**Exercise description:**
In the data below, how many lines contain the string "storage"? Reply with the number only.

**Change detection outputs:**
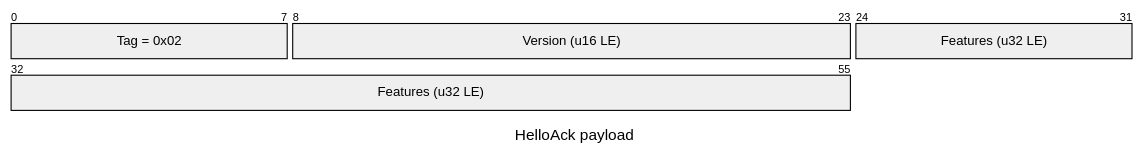
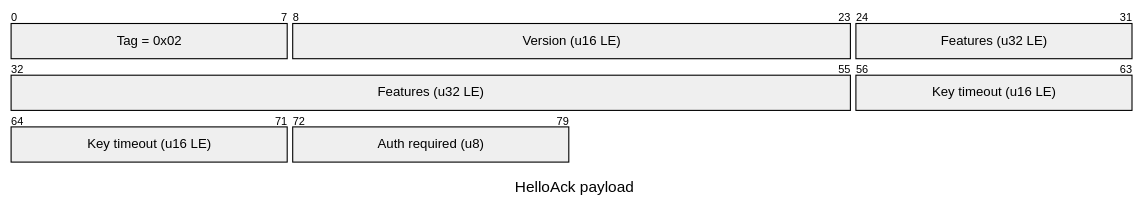
Before and after one commit to xfoa/spud: the third of 8 diagrams in docs/protocol.md, drawn with Mermaid. The commit also changed other lines of this file and 6 other files, not shown here.

````diff
--- a/docs/protocol.md
+++ b/docs/protocol.md
@@ -64,7 +71,9 @@
 ```mermaid
 packet-beta
 title HelloAck payload
 0-7: "Tag = 0x02"
 8-23: "Version (u16 LE)"
 24-55: "Features (u32 LE)"
+56-71: "Key timeout (u16 LE)"
+72-79: "Auth required (u8)"
 ```
````
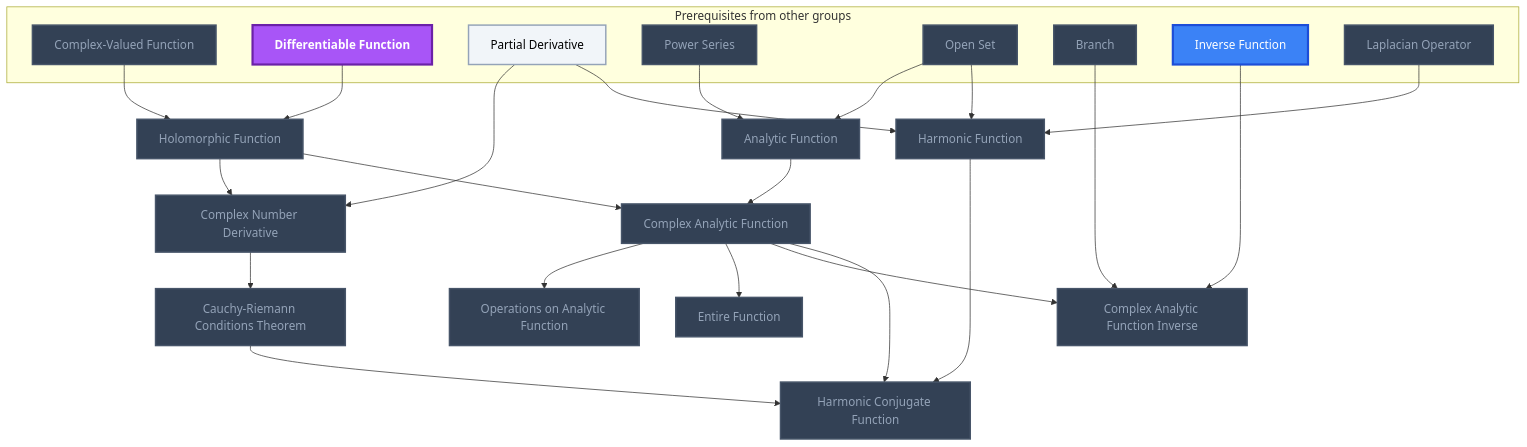
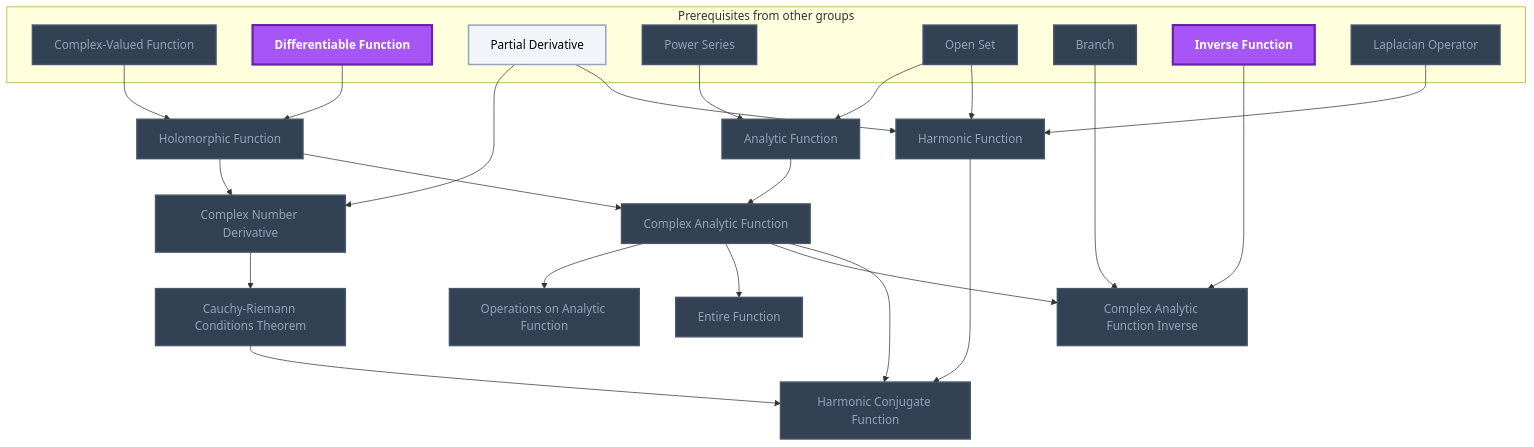
The sixth of 19 diagrams in Gamification/Skill Trees/Complex Analysis.md (MRauf1/My-Notes), drawn with Mermaid before and after one commit. The commit also changed other lines of this file and 57 other files, not shown here.

````diff
--- a/Gamification/Skill Trees/Complex Analysis.md
+++ b/Gamification/Skill Trees/Complex Analysis.md
@@ -230,57 +232,56 @@
 ```mermaid
 flowchart TD
     classDef planned fill:#1E293B,stroke:#64748B,stroke-width:2px,stroke-dasharray:5 5,color:#94A3B8;
     classDef locked fill:#334155,stroke:#475569,stroke-width:2px,color:#94A3B8;
     classDef L0 fill:#F1F5F9,stroke:#94A3B8,stroke-width:2px,color:#000000;
     classDef L1 fill:#22C55E,stroke:#15803D,stroke-width:2px,color:#000000;
     classDef L2 fill:#3B82F6,stroke:#1D4ED8,stroke-width:3px,color:#FFFFFF;
     classDef L3 fill:#A855F7,stroke:#6B21A8,stroke-width:3px,color:#FFFFFF,font-weight:bold;
     classDef L4 fill:#F97316,stroke:#C2410C,stroke-width:4px,color:#000000,font-weight:bold;
     classDef L5 fill:#FFD700,stroke:#FF8C00,stroke-width:5px,color:#000000,font-weight:bold;
     classDef rusty stroke:#8B4513,stroke-width:4px,stroke-dasharray:3 3;
     subgraph sg_prereqs["Prerequisites from other groups"]
         n_complex_valued_function["Complex-Valued Function"]
         n_differentiable_function["Differentiable Function"]
         n_partial_derivative["Partial Derivative"]
         n_power_series["Power Series"]
         n_open_set["Open Set"]
         n_branch["Branch"]
         n_inverse_function["Inverse Function"]
         n_laplacian_operator["Laplacian Operator"]
     end
     n_holomorphic_function["Holomorphic Function"]
     n_complex_number_derivative["Complex Number Derivative"]
     n_cauchy_riemann_conditions_theorem["Cauchy-Riemann Conditions Theorem"]
     n_analytic_function["Analytic Function"]
     n_complex_analytic_function["Complex Analytic Function"]
     n_operations_on_analytic_function["Operations on Analytic Function"]
     n_entire_function["Entire Function"]
     n_complex_analytic_function_inverse["Complex Analytic Function Inverse"]
     n_harmonic_function["Harmonic Function"]
     n_harmonic_conjugate_function["Harmonic Conjugate Function"]
     n_complex_valued_function --> n_holomorphic_function
     n_differentiable_function --> n_holomorphic_function
     n_holomorphic_function --> n_complex_number_derivative
     n_partial_derivative --> n_complex_number_derivative
     n_complex_number_derivative --> n_cauchy_riemann_conditions_theorem
     n_power_series --> n_analytic_function
     n_open_set --> n_analytic_function
     n_analytic_function --> n_complex_analytic_function
     n_holomorphic_function --> n_complex_analytic_function
     n_complex_analytic_function --> n_operations_on_analytic_function
     n_complex_analytic_function --> n_entire_function
     n_complex_analytic_function --> n_complex_analytic_function_inverse
     n_branch --> n_complex_analytic_function_inverse
     n_inverse_function --> n_complex_analytic_function_inverse
     n_partial_derivative --> n_harmonic_function
     n_laplacian_operator --> n_harmonic_function
     n_open_set --> n_harmonic_function
     n_harmonic_function --> n_harmonic_conjugate_function
     n_complex_analytic_function --> n_harmonic_conjugate_function
     n_cauchy_riemann_conditions_theorem --> n_harmonic_conjugate_function
     class n_complex_valued_function,n_power_series,n_open_set,n_branch,n_laplacian_operator,n_holomorphic_function,n_complex_number_derivative,n_cauchy_riemann_conditions_theorem,n_analytic_function,n_complex_analytic_function,n_operations_on_analytic_function,n_entire_function,n_complex_analytic_function_inverse,n_harmonic_function,n_harmonic_conjugate_function locked;
     class n_partial_derivative L0;
-    class n_inverse_function L2;
-    class n_differentiable_function L3;
+    class n_differentiable_function,n_inverse_function L3;
     class n_complex_valued_function,n_differentiable_function,n_partial_derivative,n_power_series,n_open_set,n_branch,n_inverse_function,n_laplacian_operator,n_holomorphic_function,n_complex_number_derivative,n_cauchy_riemann_conditions_theorem,n_analytic_function,n_complex_analytic_function,n_operations_on_analytic_function,n_entire_function,n_complex_analytic_function_inverse,n_harmonic_function,n_harmonic_conjugate_function internal-link;
 ```
````
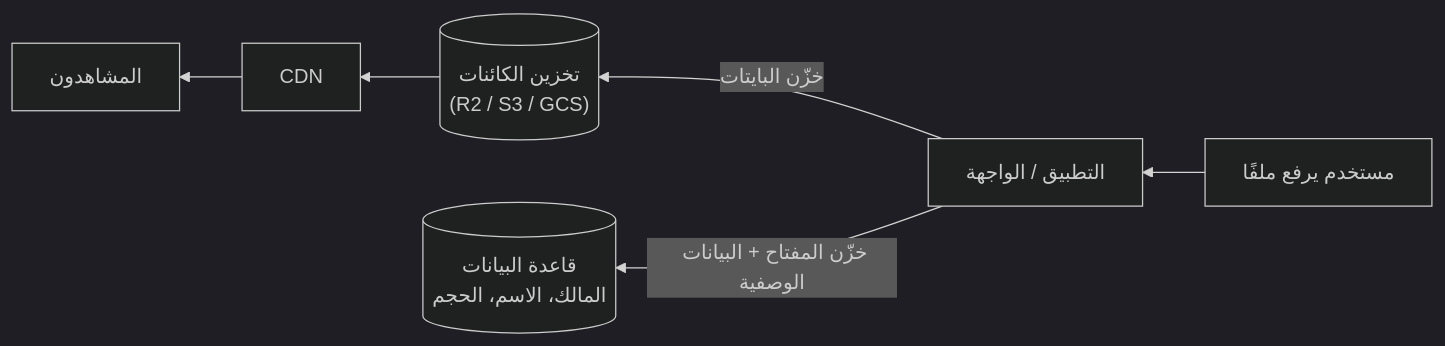
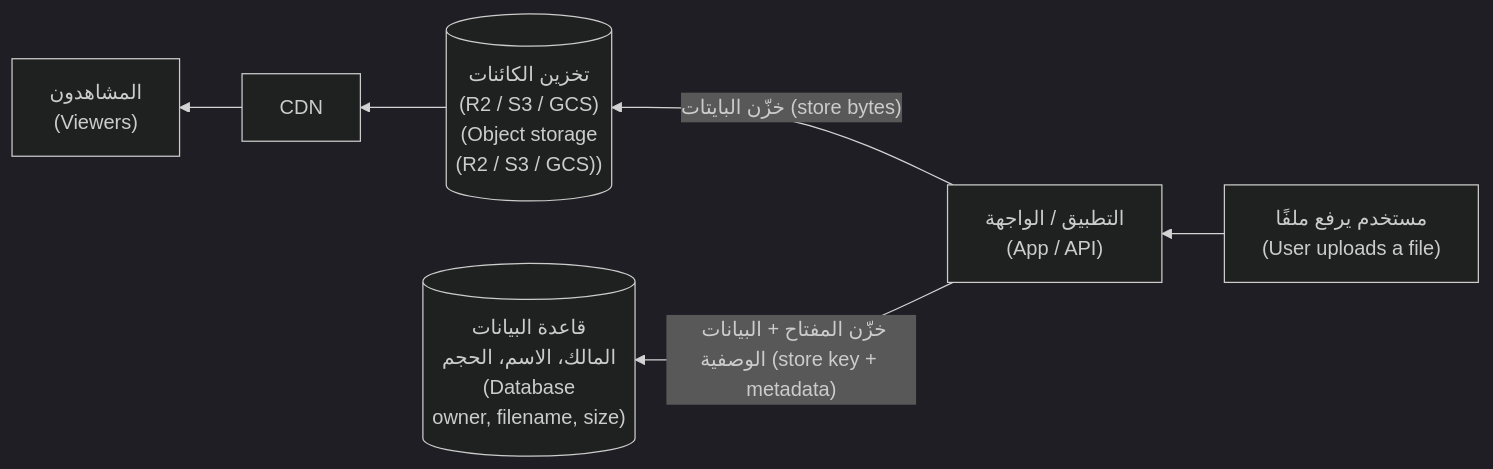
One commit to Tamoura/system-design-for-vibe-coders changed the second of 10 diagrams in modules/02-data-storage-backups/module.ar.md. Above: the diagram before and after it, drawn with Mermaid (dark theme). The commit also changed other lines of this file and 62 other files, not shown here.

First line of the commit message:
Arabic editions: English on every diagram label, RTL fixes, rebuild

````diff
--- a/modules/02-data-storage-backups/module.ar.md
+++ b/modules/02-data-storage-backups/module.ar.md
@@ -189,7 +189,7 @@
 ```mermaid
 flowchart RL
-    U["مستخدم يرفع ملفًا"] --> API["التطبيق / الواجهة"]
-    API -->|"خزّن البايتات"| OS[("تخزين الكائنات<br/>(R2 / S3 / GCS)")]
-    API -->|"خزّن المفتاح + البيانات الوصفية"| DB[("قاعدة البيانات<br/>المالك، الاسم، الحجم")]
-    OS --> CDN["CDN"] --> V["المشاهدون"]
+    U["مستخدم يرفع ملفًا<br/>(User uploads a file)"] --> API["التطبيق / الواجهة<br/>(App / API)"]
+    API -->|"خزّن البايتات (store bytes)"| OS[("تخزين الكائنات<br/>(R2 / S3 / GCS)<br/>(Object storage<br/>(R2 / S3 / GCS))")]
+    API -->|"خزّن المفتاح + البيانات الوصفية (store key + metadata)"| DB[("قاعدة البيانات<br/>المالك، الاسم، الحجم<br/>(Database<br/>owner, filename, size)")]
+    OS --> CDN["CDN"] --> V["المشاهدون<br/>(Viewers)"]
 ```
````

**Solution:**
4